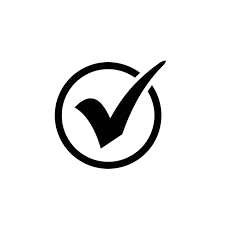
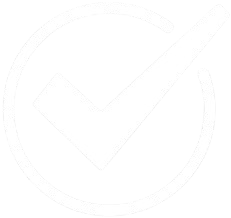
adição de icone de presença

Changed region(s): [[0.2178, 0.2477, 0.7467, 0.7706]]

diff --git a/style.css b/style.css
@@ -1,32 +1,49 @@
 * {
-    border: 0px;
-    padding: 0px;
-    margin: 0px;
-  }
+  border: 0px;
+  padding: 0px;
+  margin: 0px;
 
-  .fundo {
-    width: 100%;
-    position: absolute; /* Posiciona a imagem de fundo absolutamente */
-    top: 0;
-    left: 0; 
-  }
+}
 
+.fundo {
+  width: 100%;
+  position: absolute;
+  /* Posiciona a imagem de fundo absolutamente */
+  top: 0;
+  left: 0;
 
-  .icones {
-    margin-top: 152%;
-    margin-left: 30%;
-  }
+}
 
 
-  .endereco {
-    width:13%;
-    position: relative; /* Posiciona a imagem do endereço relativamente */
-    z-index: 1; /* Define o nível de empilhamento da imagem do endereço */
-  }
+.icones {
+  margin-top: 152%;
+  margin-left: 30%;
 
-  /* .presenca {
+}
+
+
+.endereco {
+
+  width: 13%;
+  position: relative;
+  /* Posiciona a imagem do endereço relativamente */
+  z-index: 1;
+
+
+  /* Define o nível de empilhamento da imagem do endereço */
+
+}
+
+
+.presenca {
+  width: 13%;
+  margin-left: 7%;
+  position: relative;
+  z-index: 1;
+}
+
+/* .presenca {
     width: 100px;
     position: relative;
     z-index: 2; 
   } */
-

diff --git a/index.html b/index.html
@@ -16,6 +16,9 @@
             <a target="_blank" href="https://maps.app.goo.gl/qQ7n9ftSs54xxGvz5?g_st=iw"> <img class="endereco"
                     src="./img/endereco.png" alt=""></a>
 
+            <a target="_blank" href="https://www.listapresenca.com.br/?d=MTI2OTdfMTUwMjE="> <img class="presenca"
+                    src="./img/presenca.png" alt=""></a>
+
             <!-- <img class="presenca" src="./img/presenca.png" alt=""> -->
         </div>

---*---

* _ACTION ITEM_: For this exercise, please retype exactly the lines in the listing from the line with "width: 100px;" through its last line, both ends included.

* _TASK RESPONSE_:
     width: 100px;
     position: relative;
     z-index: 2; 
   } */
-

diff --git a/index.html b/index.html
@@ -16,6 +16,9 @@
             <a target="_blank" href="https://maps.app.goo.gl/qQ7n9ftSs54xxGvz5?g_st=iw"> <img class="endereco"
                     src="./img/endereco.png" alt=""></a>
 
+            <a target="_blank" href="https://www.listapresenca.com.br/?d=MTI2OTdfMTUwMjE="> <img class="presenca"
+                    src="./img/presenca.png" alt=""></a>
+
             <!-- <img class="presenca" src="./img/presenca.png" alt=""> -->
         </div>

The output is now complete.